Required action: How many of the lines in the material underneath include the string "this"? State the number only.

Records for the exercise:
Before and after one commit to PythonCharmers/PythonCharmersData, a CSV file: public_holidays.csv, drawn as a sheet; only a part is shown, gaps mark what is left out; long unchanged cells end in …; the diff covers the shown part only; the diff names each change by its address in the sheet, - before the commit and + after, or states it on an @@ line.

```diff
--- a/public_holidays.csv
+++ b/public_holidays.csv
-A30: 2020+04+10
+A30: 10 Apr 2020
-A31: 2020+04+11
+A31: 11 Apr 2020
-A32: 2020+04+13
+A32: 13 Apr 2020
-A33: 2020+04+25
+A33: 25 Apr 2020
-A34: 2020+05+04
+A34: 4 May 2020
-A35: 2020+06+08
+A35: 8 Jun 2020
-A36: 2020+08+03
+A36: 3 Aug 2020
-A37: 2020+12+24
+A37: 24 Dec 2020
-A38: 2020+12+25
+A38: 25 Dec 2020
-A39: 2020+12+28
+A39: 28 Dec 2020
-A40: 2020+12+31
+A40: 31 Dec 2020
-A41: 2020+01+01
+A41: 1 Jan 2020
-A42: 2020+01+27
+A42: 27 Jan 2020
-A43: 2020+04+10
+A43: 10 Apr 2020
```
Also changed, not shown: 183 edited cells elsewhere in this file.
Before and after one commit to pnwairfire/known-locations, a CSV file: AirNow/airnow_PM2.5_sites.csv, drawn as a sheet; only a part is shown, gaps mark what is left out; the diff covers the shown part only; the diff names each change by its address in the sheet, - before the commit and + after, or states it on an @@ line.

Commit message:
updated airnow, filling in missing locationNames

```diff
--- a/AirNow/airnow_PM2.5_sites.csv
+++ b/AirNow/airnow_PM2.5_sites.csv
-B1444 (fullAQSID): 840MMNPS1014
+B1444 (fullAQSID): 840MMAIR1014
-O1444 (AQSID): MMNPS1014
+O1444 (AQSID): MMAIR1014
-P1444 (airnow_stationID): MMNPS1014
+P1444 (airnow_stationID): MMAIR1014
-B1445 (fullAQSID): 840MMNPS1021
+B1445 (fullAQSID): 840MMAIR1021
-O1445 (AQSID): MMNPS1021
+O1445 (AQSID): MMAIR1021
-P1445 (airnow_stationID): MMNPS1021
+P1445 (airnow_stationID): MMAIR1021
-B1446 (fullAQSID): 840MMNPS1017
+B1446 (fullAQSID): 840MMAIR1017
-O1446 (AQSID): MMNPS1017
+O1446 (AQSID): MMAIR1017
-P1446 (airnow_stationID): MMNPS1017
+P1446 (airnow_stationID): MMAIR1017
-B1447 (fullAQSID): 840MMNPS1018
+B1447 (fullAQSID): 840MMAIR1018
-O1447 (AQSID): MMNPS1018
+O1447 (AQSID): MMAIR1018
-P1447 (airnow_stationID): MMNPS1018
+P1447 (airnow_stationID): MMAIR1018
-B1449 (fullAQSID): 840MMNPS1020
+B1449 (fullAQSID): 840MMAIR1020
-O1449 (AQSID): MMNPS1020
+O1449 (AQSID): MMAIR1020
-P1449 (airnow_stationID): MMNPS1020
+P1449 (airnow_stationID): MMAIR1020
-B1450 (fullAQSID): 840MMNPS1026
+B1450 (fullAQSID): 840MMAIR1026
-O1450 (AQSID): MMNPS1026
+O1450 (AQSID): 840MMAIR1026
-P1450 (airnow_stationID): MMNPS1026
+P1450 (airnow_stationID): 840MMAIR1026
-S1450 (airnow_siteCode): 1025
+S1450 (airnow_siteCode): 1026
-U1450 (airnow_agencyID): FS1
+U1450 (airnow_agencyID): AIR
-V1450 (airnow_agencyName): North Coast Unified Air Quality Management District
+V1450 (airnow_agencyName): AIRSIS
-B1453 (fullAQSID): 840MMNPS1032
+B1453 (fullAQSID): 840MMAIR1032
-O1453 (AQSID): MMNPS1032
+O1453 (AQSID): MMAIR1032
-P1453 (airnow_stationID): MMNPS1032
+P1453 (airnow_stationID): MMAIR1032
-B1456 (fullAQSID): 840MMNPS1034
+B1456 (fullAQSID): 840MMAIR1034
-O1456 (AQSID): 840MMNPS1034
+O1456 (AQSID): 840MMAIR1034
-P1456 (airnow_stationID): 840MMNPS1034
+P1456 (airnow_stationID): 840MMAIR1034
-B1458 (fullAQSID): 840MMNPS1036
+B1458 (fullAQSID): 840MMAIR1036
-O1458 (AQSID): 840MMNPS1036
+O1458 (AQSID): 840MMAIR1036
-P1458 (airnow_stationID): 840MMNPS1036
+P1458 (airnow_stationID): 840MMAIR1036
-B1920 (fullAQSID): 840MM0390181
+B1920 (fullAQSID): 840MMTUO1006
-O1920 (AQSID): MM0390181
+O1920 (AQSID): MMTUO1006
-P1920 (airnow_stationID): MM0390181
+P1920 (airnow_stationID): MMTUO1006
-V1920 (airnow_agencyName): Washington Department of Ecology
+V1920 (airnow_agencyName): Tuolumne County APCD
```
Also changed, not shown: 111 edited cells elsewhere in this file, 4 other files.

Result of the exercise: 2